Perspectives: Do you know when your chain is being yanked?

OPINION – It’s astonishing that in midst of the Information Age, we are among the most poorly informed societies in history.

This does not mean that most Americans are stupid, nor are they evil. For the most part, they simply do not know what they do not know and few are willing to question outside of the boundaries of approved opinion. Too much of what we “know” is emotionally charged mush being spoon-fed to us by highly paid spin-meisters.

Most mass media in America does not exist to inform us. It serves to promote an officially accepted narrative that too often fails to square with reality. Media deception most frequently consists of facts that are deliberately left out of a given story more so than out-and-out lies being told to us. The resulting ignorance is used to keep us divided.

George Zimmerman’s trial and the Paula Deen debacle are prime examples of media fabricated outrage calculated to incite racial division.

In Zimmerman’s case, the official tampering with reality began when the media described him as a “white-Hispanic” accused of shooting an unarmed black youth. This allowed the media to promote the “whites hate blacks” narrative favored by modern political correctness.

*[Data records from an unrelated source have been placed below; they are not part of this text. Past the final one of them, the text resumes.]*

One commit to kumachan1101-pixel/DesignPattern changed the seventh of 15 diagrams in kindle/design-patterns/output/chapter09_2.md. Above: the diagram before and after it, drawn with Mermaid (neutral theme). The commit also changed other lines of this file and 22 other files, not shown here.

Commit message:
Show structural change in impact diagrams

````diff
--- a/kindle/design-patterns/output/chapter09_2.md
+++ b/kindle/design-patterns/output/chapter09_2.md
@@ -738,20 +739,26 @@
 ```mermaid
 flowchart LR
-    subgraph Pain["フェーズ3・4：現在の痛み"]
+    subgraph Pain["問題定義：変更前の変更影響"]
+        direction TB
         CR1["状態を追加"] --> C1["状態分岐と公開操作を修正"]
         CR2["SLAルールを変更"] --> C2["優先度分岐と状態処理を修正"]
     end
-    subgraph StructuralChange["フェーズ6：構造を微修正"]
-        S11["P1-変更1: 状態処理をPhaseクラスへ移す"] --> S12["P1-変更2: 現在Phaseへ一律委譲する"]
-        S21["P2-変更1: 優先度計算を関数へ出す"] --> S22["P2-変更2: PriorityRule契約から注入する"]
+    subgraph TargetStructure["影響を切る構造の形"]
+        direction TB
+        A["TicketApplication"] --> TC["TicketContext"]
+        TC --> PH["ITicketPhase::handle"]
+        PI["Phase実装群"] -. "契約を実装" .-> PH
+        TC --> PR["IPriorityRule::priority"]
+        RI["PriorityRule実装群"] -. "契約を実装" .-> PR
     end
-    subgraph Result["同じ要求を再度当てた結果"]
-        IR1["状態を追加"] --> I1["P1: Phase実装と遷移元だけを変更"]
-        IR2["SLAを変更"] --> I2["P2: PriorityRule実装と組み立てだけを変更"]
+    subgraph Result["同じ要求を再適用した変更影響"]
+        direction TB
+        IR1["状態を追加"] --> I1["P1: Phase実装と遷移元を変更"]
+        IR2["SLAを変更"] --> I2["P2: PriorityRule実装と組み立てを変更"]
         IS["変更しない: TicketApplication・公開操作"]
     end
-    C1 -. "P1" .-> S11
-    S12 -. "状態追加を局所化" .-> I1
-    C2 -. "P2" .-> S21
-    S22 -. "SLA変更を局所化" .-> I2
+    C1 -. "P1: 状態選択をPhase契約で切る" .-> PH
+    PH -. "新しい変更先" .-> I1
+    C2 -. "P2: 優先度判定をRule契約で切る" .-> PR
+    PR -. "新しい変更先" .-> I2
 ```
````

It was most clearly revealed when NBC edited the 911 audio of Zimmerman’s call to make it appear that he was focused primarily on Trayvon Martin’s race. NBC’s editing had Zimmerman telling the 911 dispatcher:

“This guy looks like he’s up to no good. He looks black.”

Zimmerman’s actual conversation with the dispatcher was as follows:

ZIMMERMAN: This guy looks like he’s up to no good, or he’s on drugs or something. It’s raining, and he’s just walking around, looking about.

911 DISPATCHER: Okay, is this guy, is he white, black, or Hispanic?

ZIMMERMAN: He looks black.

See how that works? Just a couple of key omissions and a man can be subtly painted as a racist monster.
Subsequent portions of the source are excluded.